Bureau may refer to:
- Public administration offices of various kinds
- Government agencies of various kinds
- News bureau, an office for gathering or distributing news, generally for a given geographical location
- Desk, a piece of furniture, typically a table used for office work
- Chest of drawers, a piece of furniture that has multiple, stacked, parallel drawers
- Bureau (European Parliament), the administrative organ of the Parliament of the European Union
- The Bureau, English New Wave soul music group
- Bureau County, Illinois
- Le Bureau, a French television series
- Federal Bureau of Investigation, the leading internal law enforcement agency in the United States
- Service bureau, a company which provides business services for a fee
- Citizens Advice Bureau, a network of independent UK charities that give free, confidential help to people for money, legal, consumer and other problems
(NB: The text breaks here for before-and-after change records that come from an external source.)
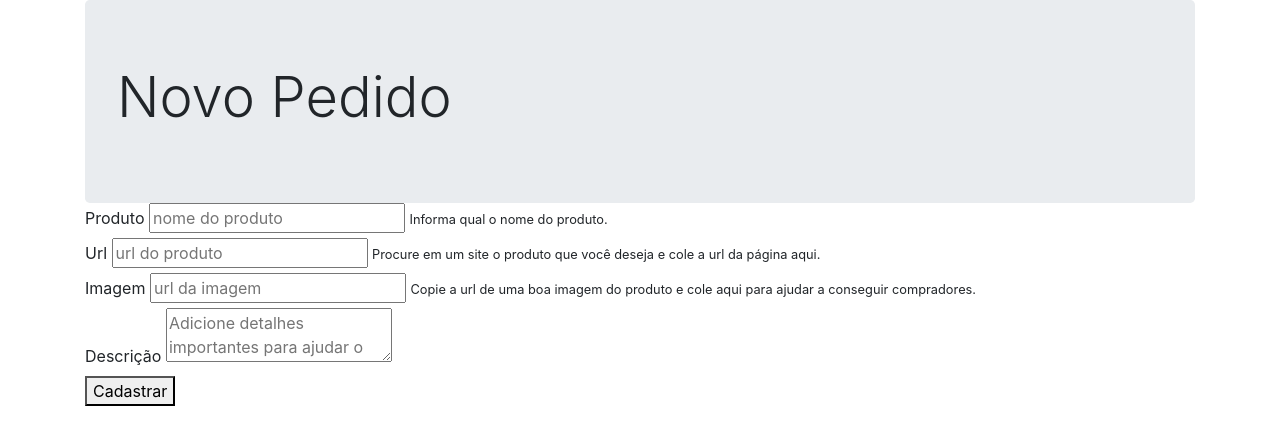
Repository: BrunoMreis/Spring-MVC-Crie-um-web-app-com-Thymeleaf-e-Bootstrap
Page: http://localhost/pedido/formulario
These files come from the project's save history. The page is drawn as it stood at one moment and after the next save; the edit follows.
The browser window is 1280 px wide. The pictures show the whole page.
The page is this project's Thymeleaf template; nobody is signed in. The template is opened directly, without the code that normally fills it, so the values that code supplies are empty.

Above is the page before, as saved 2020-10-15 14:21:29.

### mundi/src/main/resources/templates/pedido/formulario.html
<!DOCTYPE html>
<html>
<head>
<meta charset="UTF-8">
<title>Insert title here</title>
<link rel="stylesheet"
	href="https://stackpath.bootstrapcdn.com/bootstrap/4.5.2/css/bootstrap.min.css"
	integrity="sha384-JcKb8q3iqJ61gNV9KGb8thSsNjpSL0n8PARn9HuZOnIxN0hoP+VmmDGMN5t9UJ0Z"
	crossorigin="anonymous">
</head>
<body>
	<div class="container">
		<div class="jumbotron mb-0">
			<h1 class="display-4">Novo Pedido</h1>
		</div>

		<form th:object="${requisicaoNovoPedido}"  action="/pedido/novo" method="POST">
			<div>
				<label for="nomeProduto">Produto</label>
				<input th:field="*{nomeProduto}"  placeholder="nome do produto" />
				<small>Informa qual o nome do produto.</small>
			</div>
			<div>
				<label for="urlProduto">Url</label>
				 <input th:field="*{urlProduto}"  placeholder="url do produto" />
				 <small>Procure em um site o produto que você deseja e cole a url da página aqui.</small>
			</div>
			<div>
				<label for="urlImagem">Imagem</label>
				<input th:field="*{urlImagem}"  placeholder="url da imagem" />
				<small>Copie a url de uma boa imagem do produto e cole aqui para ajudar a conseguir
					compradores.</small>
			</div>
			<div>
				<label for="descricao">Descrição</label>
				<textarea  th:field="*{descricao}"
					placeholder="Adicione detalhes importantes para ajudar o comprador."></textarea>
			</div>
			<button type="submit">Cadastrar</button>
		</form>
	</div>
</body>
</html>

After the next save:
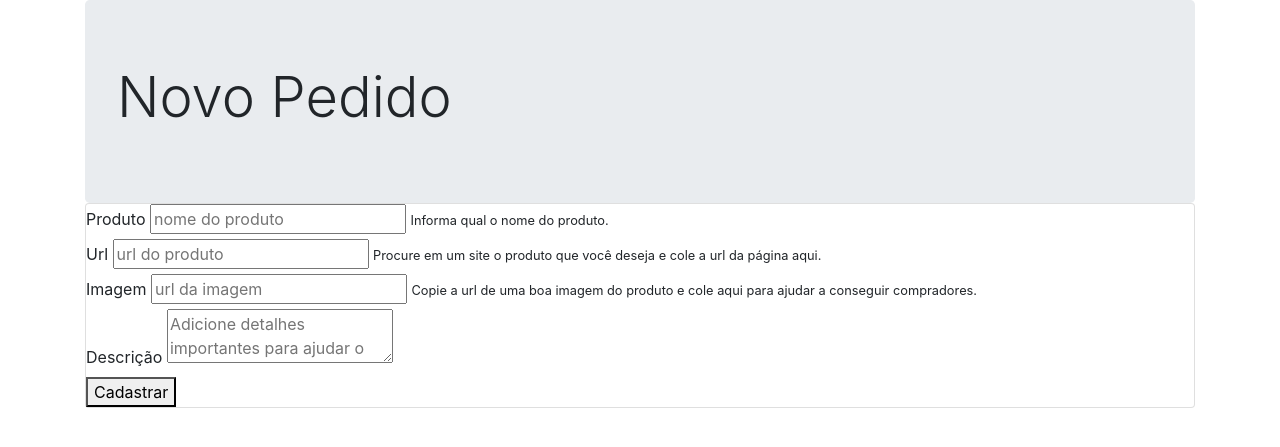
Saved 3 min 52 s later.
--- a/mundi/src/main/resources/templates/pedido/formulario.html
+++ b/mundi/src/main/resources/templates/pedido/formulario.html
@@ -14,6 +14,7 @@
 			<h1 class="display-4">Novo Pedido</h1>
 		</div>
 
+		<div class="card">
 		<form th:object="${requisicaoNovoPedido}"  action="/pedido/novo" method="POST">
 			<div>
 				<label for="nomeProduto">Produto</label>
@@ -38,6 +39,7 @@
 			</div>
 			<button type="submit">Cadastrar</button>
 		</form>
+		</div>
 	</div>
 </body>
 </html>
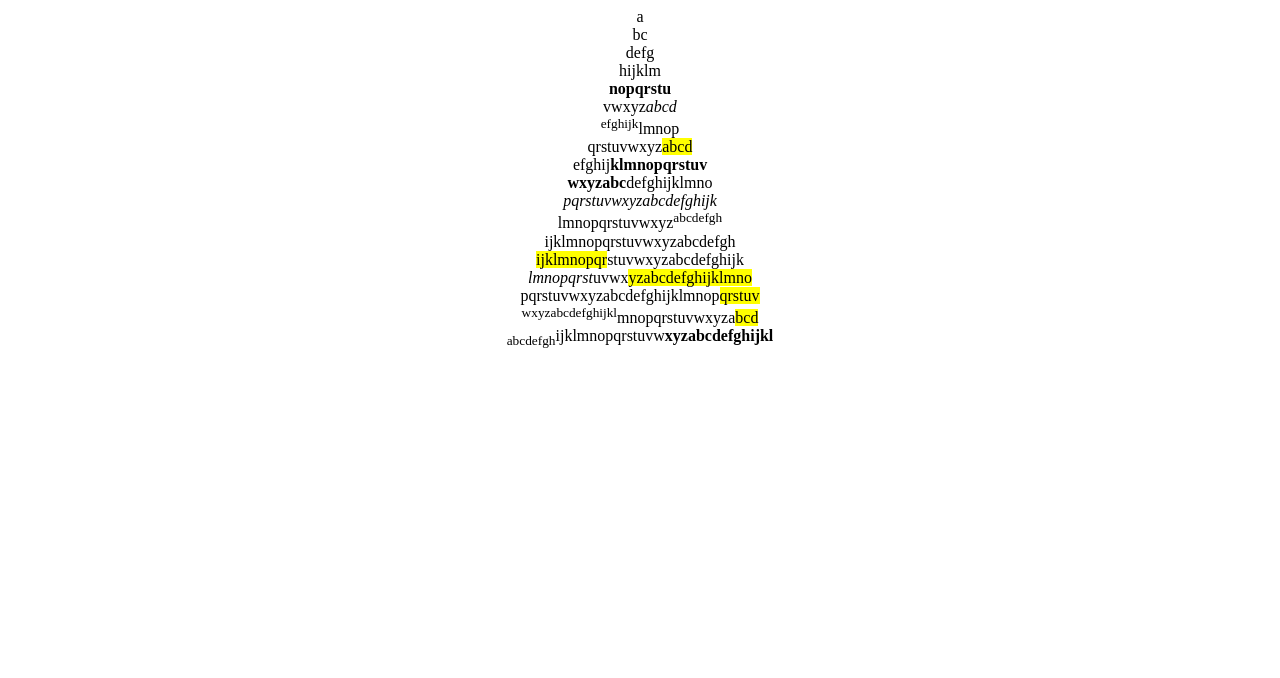
Repository: steil881/steil881.github.io
Page: lab/composition/sample.html
The author's editor kept a record of every edit. The page is drawn from the files as they stood at one moment, then again after the next edit.
The browser window is 1280 px wide. The pictures show the whole page.

Above is the page before.

### lab/composition/sample.html
<p>
<center>

   a <br>
   bc <br>
   defg <br>
   hijklm <br>
   <strong>nopqrstu<br></strong>
   vwxyz<em>abcd<br></em>
   <sup>efghijk</sup>lmnop<br>
   qrstuvwxyz<mark>abcd<br></mark>
   efghij<strong>klmnopqrstuv<br> </strong>
   <strong>wxyzabc</strong>defghijklmno<br>
   <em>pqrstuvwxyzabcdefghijk<br></em>
   lmnopqrstuvwxyz<sup>abcdefgh<br></sup>
   ijklmnopqrstuvwxyzabcdefgh<br>
   <mark>ijklmnopqr</mark>stuvwxyzabcdefghijk<br>
   <em>lmnopqrst</em>uvwx<mark>yzabcdefghijklmno<br></mark>
   pqrstuvwxyzabcdefghijklmnop<mark>qrstuv<br></mark>
   <sup>wxyzabcdefghijkl</sup>mnopqrstuvwxyza<mark>bcd<br></mark>
   <sub>abcdefgh</sub>ijklmnopqrstuvw<strong>xyzabcdefghijkl</strong>
</center>



</p>

After the next edit:
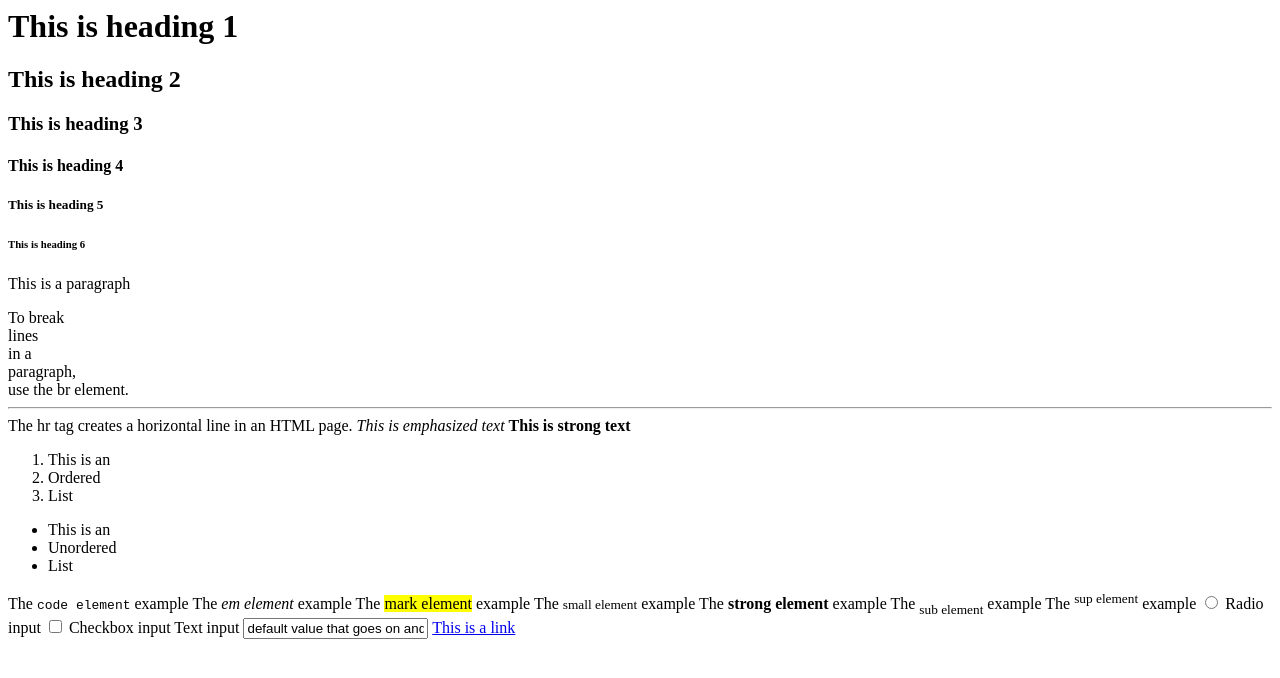
The edit:
--- a/lab/composition/sample.html
+++ b/lab/composition/sample.html
@@ -1,26 +1,53 @@
-<p>
-<center>
+<h1>This is heading 1</h1>
+<h2>This is heading 2</h2>
+<h3>This is heading 3</h3>
+<h4>This is heading 4</h4>
+<h5>This is heading 5</h5>
+<h6>This is heading 6</h6>
 
-   a <br>
-   bc <br>
-   defg <br>
-   hijklm <br>
-   <strong>nopqrstu<br></strong>
-   vwxyz<em>abcd<br></em>
-   <sup>efghijk</sup>lmnop<br>
-   qrstuvwxyz<mark>abcd<br></mark>
-   efghij<strong>klmnopqrstuv<br> </strong>
-   <strong>wxyzabc</strong>defghijklmno<br>
-   <em>pqrstuvwxyzabcdefghijk<br></em>
-   lmnopqrstuvwxyz<sup>abcdefgh<br></sup>
-   ijklmnopqrstuvwxyzabcdefgh<br>
-   <mark>ijklmnopqr</mark>stuvwxyzabcdefghijk<br>
-   <em>lmnopqrst</em>uvwx<mark>yzabcdefghijklmno<br></mark>
-   pqrstuvwxyzabcdefghijklmnop<mark>qrstuv<br></mark>
-   <sup>wxyzabcdefghijkl</sup>mnopqrstuvwxyza<mark>bcd<br></mark>
-   <sub>abcdefgh</sub>ijklmnopqrstuvw<strong>xyzabcdefghijkl</strong>
-</center>
+<p>This is a paragraph</p>
 
+To break<br />lines<br />in a<br />paragraph,<br />use the br element.
 
+<hr />
+The hr tag creates a horizontal line in an HTML page.
 
-</p>
+<em>This is emphasized text</em>
+
+<strong>This is strong text</strong>
+
+<!--This is a comment. Comments are not displayed in the browser-->
+
+<ol>
+  <li>This is an</li>
+  <li>Ordered</li>
+  <li>List</li>
+</ol>
+
+<ul>
+  <li>This is an</li>
+  <li>Unordered</li>
+  <li>List</li>
+</ul>
+
+The <code>code element</code> example
+
+The <em>em element</em> example
+
+The <mark>mark element</mark> example
+
+The <small>small element</small> example
+
+The <strong>strong element</strong> example
+
+The <sub>sub element</sub> example
+
+The <sup>sup element</sup> example
+
+<input type="radio" name="rad"> Radio input
+
+<input type="checkbox"> Checkbox input
+
+Text input <input type="text" value="default value that goes on and on without stopping or punctuation">
+
+<a href="http://www.newschool.edu">This is a link</a>
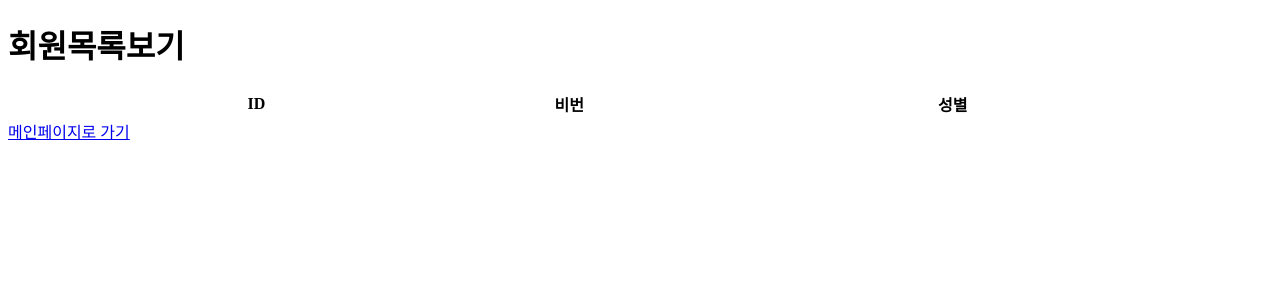
Repository: emthrology/servertest
Page: http://localhost/practices/callList3
These files come from the project's save history. The page is drawn as it stood at one moment and after the next save; the edit follows.
The browser window is 1280 px wide. The pictures show the whole page.
The page is served by Tomcat 9. Other server files are loaded and not shown. Queries for data that is not in the repository find no rows.

Above is the page before, as saved 2019-05-17 08:38:14.

### apache/practices/WebContent/WEB-INF/views/member3/callList3.jsp
<%@ page language="java" contentType="text/html; charset=UTF-8"
    pageEncoding="UTF-8"%>
    <%@ taglib uri="http://java.sun.com/jsp/jstl/core" prefix="c" %>
<!DOCTYPE html>
<html>
<head>
<meta charset="UTF-8">
<title>member3 전체 출력</title>
</head>
<body>
	<h1>회원목록보기</h1>
	<table class="table table-hover" style="text-align:center; width:80%; margin:0 auto;">
		<tr>
			<th>ID</th><th>비번</th><th>성별</th>
		</tr>
		<c:forEach items="${list }" var="m3">
			<tr>
				<td>${m3.memberId }</td>
				<td>${m3.memberPw }</td>
				<td>${m3.sex }</td>
			</tr>
		</c:forEach>
	</table>
	<a href="/">메인페이지로 가기</a>
</body>
</html>

### apache/practices/src/member3/controller/CallList3Servlet.java
package member3.controller;

import java.io.IOException;
import java.util.ArrayList;

import javax.servlet.ServletException;
import javax.servlet.annotation.WebServlet;
import javax.servlet.http.HttpServlet;
import javax.servlet.http.HttpServletRequest;
import javax.servlet.http.HttpServletResponse;

import member3.model.service.Member3Service;
import member3.model.vo.Member3;

/**
 * Servlet implementation class CallList3Servlet
 */
@WebServlet(name = "CallList3", urlPatterns = { "/callList3" })
public class CallList3Servlet extends HttpServlet {
	private static final long serialVersionUID = 1L;

    /**
     * @see HttpServlet#HttpServlet()
     */
    public CallList3Servlet() {
        super();
        // TODO Auto-generated constructor stub
    }

	/**
	 * @see HttpServlet#doGet(HttpServletRequest request, HttpServletResponse response)
	 */
	protected void doGet(HttpServletRequest request, HttpServletResponse response) throws ServletException, IOException {
		request.setCharacterEncoding("utf-8");
		ArrayList<Member3> list = new Member3Service().callList();
		if(list != null) {
			request.setAttribute("list", list);
			request.getRequestDispatcher("/WEB-INF/views/member3/callList3.jsp").forward(request, response);
		}
	}

	/**
	 * @see HttpServlet#doPost(HttpServletRequest request, HttpServletResponse response)
	 */
	protected void doPost(HttpServletRequest request, HttpServletResponse response) throws ServletException, IOException {
		// TODO Auto-generated method stub
		doGet(request, response);
	}

}

### apache/practices/src/member3/model/service/Member3Service.java
package member3.model.service;

import java.sql.Connection;
import java.sql.SQLException;
import java.util.ArrayList;

import common.JDBCTemplate;
import member3.model.dao.Member3Dao;
import member3.model.vo.Member3;

public class Member3Service {

	public int join(Member3 m3) throws SQLException {
		Connection conn = JDBCTemplate.getConnection();
		int result = new Member3Dao().join(conn,m3);
		if(result >0) {
			JDBCTemplate.commit(conn);
		}else {
			JDBCTemplate.rollback(conn);
		}
		return result;
	}

	public ArrayList<Member3> callList() {
		Connection conn = JDBCTemplate.getConnection();
		ArrayList<Member3> list = new Member3Dao().callList(conn);
		JDBCTemplate.close(conn);
		return list;
	}

}

### apache/practices/src/common/JDBCTemplate.java
package common;
import java.sql.*;
public class JDBCTemplate {
	public static Connection getConnection() {
		Connection conn = null;
		try {
			Class.forName("oracle.jdbc.driver.OracleDriver");
			conn = DriverManager.getConnection("jdbc:oracle:thin:@localhost:49161:xe", "system", "oracle");
			conn.setAutoCommit(false);
		} catch (ClassNotFoundException e) {
			// TODO Auto-generated catch block
			e.printStackTrace();
		} catch (SQLException e) {
			// TODO Auto-generated catch block
			e.printStackTrace();
		}
		return conn;
	}

	public static void close(Statement stmt) {
		try {
			if(stmt!=null && !stmt.isClosed()) {
				stmt.close();
			}
		} catch (SQLException e) {
			// TODO Auto-generated catch block
			e.printStackTrace();
		}
	}

	public static void close(ResultSet rset) {
		try {
			if(rset!=null && !rset.isClosed()) {
				rset.close();
			}
		} catch (SQLException e) {
			// TODO Auto-generated catch block
			e.printStackTrace();
		}
	}

	public static void close(Connection conn) {
		try {
			if(conn!=null && !conn.isClosed()) {
				conn.close();
			}
		} catch (SQLException e) {
			// TODO Auto-generated catch block
			e.printStackTrace();
		}
	}

	public static void commit(Connection conn) {
		try {
			if(conn !=null && !conn.isClosed()) {
				conn.commit();
			}
		} catch (SQLException e) {
			// TODO Auto-generated catch block
			e.printStackTrace();
		}
	}

	public static void rollback(Connection conn) {
		try {
			if(conn !=null && !conn.isClosed()) {
				conn.rollback();
			}
		} catch (SQLException e) {
			// TODO Auto-generated catch block
			e.printStackTrace();
		}
	}
}

### apache/practices/src/member3/model/dao/Member3Dao.java
package member3.model.dao;

import java.io.FileReader;
import java.io.IOException;
import java.sql.Connection;
import java.sql.PreparedStatement;
import java.sql.ResultSet;
import java.sql.SQLException;
import java.sql.Statement;
import java.util.ArrayList;
import java.util.Properties;

import common.JDBCTemplate;
import member.model.dao.MemberDao;
import member3.model.vo.Member3;

public class Member3Dao {
	private Properties prop = new Properties();
	public Member3Dao() {
		String filename = MemberDao.class.getResource("/sqls/member3/member3Query.properties").getPath();
		try {
			prop.load(new FileReader(filename));
		} catch (IOException e) {
			// TODO Auto-generated catch block
			e.printStackTrace();
		}
	}

	public int join(Connection conn, Member3 m3) throws SQLException {
		int result = 0;
		PreparedStatement pstmt = null;
		String query = prop.getProperty("join");
		pstmt = conn.prepareStatement(query);
		pstmt.setString(1, m3.getMemberId());
		pstmt.setString(2, m3.getMemberPw());
		pstmt.setString(3, m3.getMemberName());
		pstmt.setString(4, m3.getSocialSecurityNum());
		result = pstmt.executeUpdate();
		JDBCTemplate.close(pstmt);
		return result;
	}

	public ArrayList<Member3> callList(Connection conn) {
		ArrayList<Member3> list = null;
		Statement stmt = null;
		ResultSet rset = null;
		String query = prop.getProperty("callList");
		try {
			stmt = conn.createStatement();
			rset = stmt.executeQuery(query);
			list = new ArrayList<Member3>();
			while(rset.next()) {
				Member3 m3 = new Member3();
				m3.setMemberId(rset.getString("member_id"));
				m3.setMemberPw(rset.getString("member_pw"));
				m3.setMemberName(rset.getString("member_name"));
				m3.setSocialSecurityNum(rset.getString("social_security_num"));
				list.add(m3);
			}
		} catch (SQLException e) {
			// TODO Auto-generated catch block
			e.printStackTrace();
		} finally {
			JDBCTemplate.close(rset);
			JDBCTemplate.close(stmt);
		}
		return list;
	}

}

### apache/practices/src/member/model/dao/MemberDao.java
package member.model.dao;

import java.io.FileReader;
import java.io.IOException;
import java.sql.Connection;
import java.sql.PreparedStatement;
import java.sql.ResultSet;
import java.sql.SQLException;
import java.sql.Statement;
import java.util.ArrayList;
import java.util.Properties;

import common.JDBCTemplate;
import member.model.vo.Member;

public class MemberDao {
	private Properties prop = new Properties();
	public MemberDao() {
		String filename = MemberDao.class.getResource("/sqls/member/memberQuery.properties").getPath();
		try {
			prop.load(new FileReader(filename));
		} catch (IOException e) {
			// TODO Auto-generated catch block
			e.printStackTrace();
		}
	}

	public int join(Connection conn, Member m) throws SQLException {
		int result = 0;
		PreparedStatement pstmt = null;
		String query = prop.getProperty("join");
		pstmt = conn.prepareStatement(query);
		pstmt.setString(1, m.getMemberId());
		pstmt.setString(2, m.getMemberPw());
		pstmt.setInt(3, m.getAge());
		pstmt.setInt(4, m.getSex());
		result = pstmt.executeUpdate();
		JDBCTemplate.close(pstmt);
		return result;
	}

	public Member login(Connection conn, String memberId, String memberPw) {
		Member m = null;
		PreparedStatement pstmt = null;
		ResultSet rset = null;
		String query = prop.getProperty("login");
		try {
			pstmt = conn.prepareStatement(query);
			pstmt.setString(1, memberId);
			pstmt.setString(2, memberPw);
			rset = pstmt.executeQuery();
			if(rset.next()) {
				m = new Member();
				m.setMemberId(rset.getString("member_id"));
			}
		} catch (SQLException e) {
			// TODO Auto-generated catch block
			e.printStackTrace();
		} finally {
			JDBCTemplate.close(rset);
			JDBCTemplate.close(pstmt);
		}
		return m;
	}

	public ArrayList<Member> callList(Connection conn) {
		ArrayList<Member> list = null;
		Statement stmt = null;
		ResultSet rset = null;
		String query = prop.getProperty("callList");
		try {
			stmt = conn.createStatement();
			rset = stmt.executeQuery(query);
			list = new ArrayList<Member>();
			while(rset.next()) {
				Member m = new Member();
				m.setMemberId(rset.getString("member_id"));
				m.setMemberPw(rset.getString("member_pw"));
				m.setAge(rset.getInt("age"));
				m.setSex(rset.getInt("sex"));
				list.add(m);
			}
		} catch (SQLException e) {
			// TODO Auto-generated catch block
			e.printStackTrace();
		} finally {
			JDBCTemplate.close(rset);
			JDBCTemplate.close(stmt);
		}
		return list;
	}

}

After the next save:
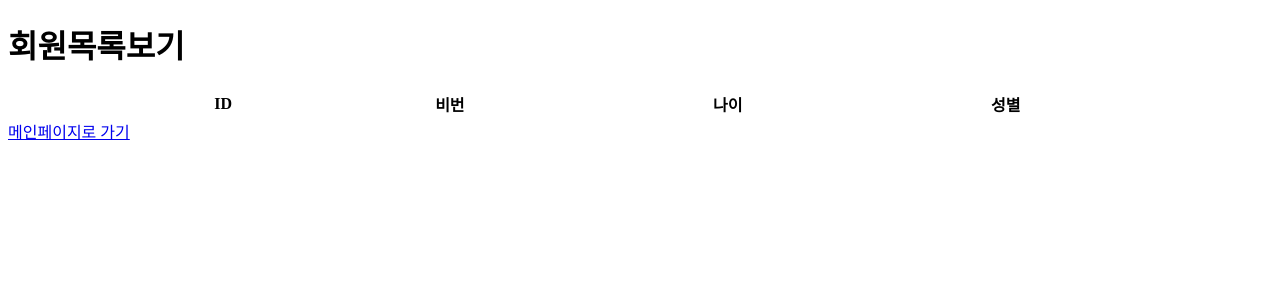
Saved 47 s later.
--- a/apache/practices/WebContent/WEB-INF/views/member3/callList3.jsp
+++ b/apache/practices/WebContent/WEB-INF/views/member3/callList3.jsp
@@ -11,7 +11,7 @@
 	<h1>회원목록보기</h1>
 	<table class="table table-hover" style="text-align:center; width:80%; margin:0 auto;">
 		<tr>
-			<th>ID</th><th>비번</th><th>성별</th>
+			<th>ID</th><th>비번</th><th>나이</th><th>성별</th>
 		</tr>
 		<c:forEach items="${list }" var="m3">
 			<tr>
- Louis Édouard Bureau (1830–1918), French physician and botanist
- Jacques Bureau (1860–1933), Canadian politician
- André Bureau (born 1935), Canadian lawyer and communications executive
- Marc Bureau (politician) (born 1955), Canadian politician; mayor of Gatineau
- Stéphan Bureau (born 1964), Canadian television journalist
- Marc Bureau (ice hockey) (born 1966), Canadian ice hockey player
Other articles related to "bureau":
... A Citizens Advice Bureau (CAB) is one of a network of independent charities throughout the UK that give free, confidential information and advice to help people with ... There are also Citizens Advice Bureau organisations in Australia, New Zealand, Israel, and The Bronx, New York, USA ... local CAB, the abbreviation CAB is sometimes pluralised as CABx because bureau is a French word with the plural bureaux, although CABs is also used ...
... The Bureau of Aeronautics was established in the Navy Department on 1 September 1921, and on 21 October, Commander Ellyson became Head of the Plans Division of that Bureau ... He returned to the Bureau of Aeronautics in May 1925 ...
... The Bureau of Aeronautics (BuAer) was the U.S ... The bureau had "cognizance" (i.e ... weapons, however, were under the cognizance of the Navy's Bureau of Ordnance (BuOrd) ...
... implementing environmental policies, the latter having been determined by the relevant policy bureau, most recently the then Environment, Transport and Works Bureau ... environmental policy-making function carried out by the then Bureau was subsumed within the EPD and the head of the Environment Branch of the policy bureau took up the dual role of Permanent ... of government bureaux on 1 July 2007, a new Environment Bureau was formed overseeing the formulation and implementation of environmental policies ...
... The Bureau of Operations is the Chicago Fire Department's largest Bureau, with a personnel strength of more than 4,500 uniformed firefighters and paramedics, many of whom are “cross-trained” in the ... The Bureau receives more than 500,000 calls annually for emergency assistance, and responds to fires, medical emergencies, hazardous material incidents other emergency situations ... The Bureau of Operations consists of four sub-divisions Fire Suppression Rescue, Emergency Medical Services (EMS), Special Operations the Office of Fire Investigation (OFI) ...
Famous quotes containing the word bureau:
“Only one marriage I regret. I remember after I got that marriage license I went across from the license bureau to a bar for a drink. The bartender said, What will you have, sir? And I said, A glass of hemlock.”
—Ernest Hemingway (18991961)
“If this bureau had a prayer for use around horse parks, it would go something like this: Lead us not among bleeding-hearts to whom horses are cute or sweet or adorable, and deliver us from horse-lovers. Amen.... With that established, lets talk about the death of Seabiscuit the other night. It isnt mawkish to say, there was a racehorse, a horse that gave race fans as much pleasure as any that ever lived and one that will be remembered as long and as warmly.”
—Walter Wellesley (Red)
“We passed the Childrens Bureau bill calculated to prevent children from being employed too early in factories.”
—William Howard Taft (18571930)